Crisis Alert: Iran's Population Is under Duress, and America Isn't Helping
The administration’s hard-line on Iran has also been counterproductive. In June, it was reported that Trump’s CIA director, Mike Pompeo, was setting up a new mission center with the goal of “turning up the heat on Iran,” a move which for Iranians conjures unpleasant memories of prior covert interventions. Meanwhile, Trump’s wavering on the Iran nuclear deal has increased uncertainty, slowing investment into Iran.
Indeed, one of the reasons for today’s protests is that the Iranian population has not yet seen the promised benefits of the 2015 nuclear deal. It is certainly true that the Rouhani government oversold the potential economic benefits of the deal for Iran’s moribund economy, but Trump’s promise to rip it up has worsened prospects for the Iranian economy.
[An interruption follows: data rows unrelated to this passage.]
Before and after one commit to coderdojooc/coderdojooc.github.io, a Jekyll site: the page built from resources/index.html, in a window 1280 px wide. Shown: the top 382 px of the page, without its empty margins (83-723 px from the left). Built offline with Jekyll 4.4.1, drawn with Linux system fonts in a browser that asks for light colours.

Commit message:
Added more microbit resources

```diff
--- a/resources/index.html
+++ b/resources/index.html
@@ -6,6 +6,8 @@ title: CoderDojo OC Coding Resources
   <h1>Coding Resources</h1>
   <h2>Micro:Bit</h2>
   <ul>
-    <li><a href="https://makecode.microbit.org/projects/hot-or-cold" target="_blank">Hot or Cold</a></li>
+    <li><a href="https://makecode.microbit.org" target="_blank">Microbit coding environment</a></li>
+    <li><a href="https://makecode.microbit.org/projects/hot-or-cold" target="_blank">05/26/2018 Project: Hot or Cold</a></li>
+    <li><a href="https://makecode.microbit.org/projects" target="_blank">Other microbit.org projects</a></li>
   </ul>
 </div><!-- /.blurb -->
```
Worse, if the president withdraws from the deal in mid-January by allowing sanctions waivers to expire, then he will weaken the protesters and strengthen Iranian hardliners, who have always been able to use the idea of “external enemies” to suppress domestic dissent.
None of this implies that the United States should not support the Iranian people in their quest to make their government more representative and more accountable. But the Trump administration’s self-centered approach to the crisis—assuming that protests are pro-American, or that the United States has a role to play as a savior—risks undermining the protesters and worsening the odds for reform.
For change to come to Iran, it must come from the Iranian people, not from the United States. The Trump administration and its supporters would do well to remember that.
Emma Ashford is a research fellow in defense and foreign-policy studies at the Cato Institute.
Image: U.S. Ambassador to the UN Nikki Haley (L) and U.S. President Donald Trump participate in a session on reforming the United Nations at UN Headquarters in New York, U.S., September 18, 2017. REUTERS/Kevin Lamarque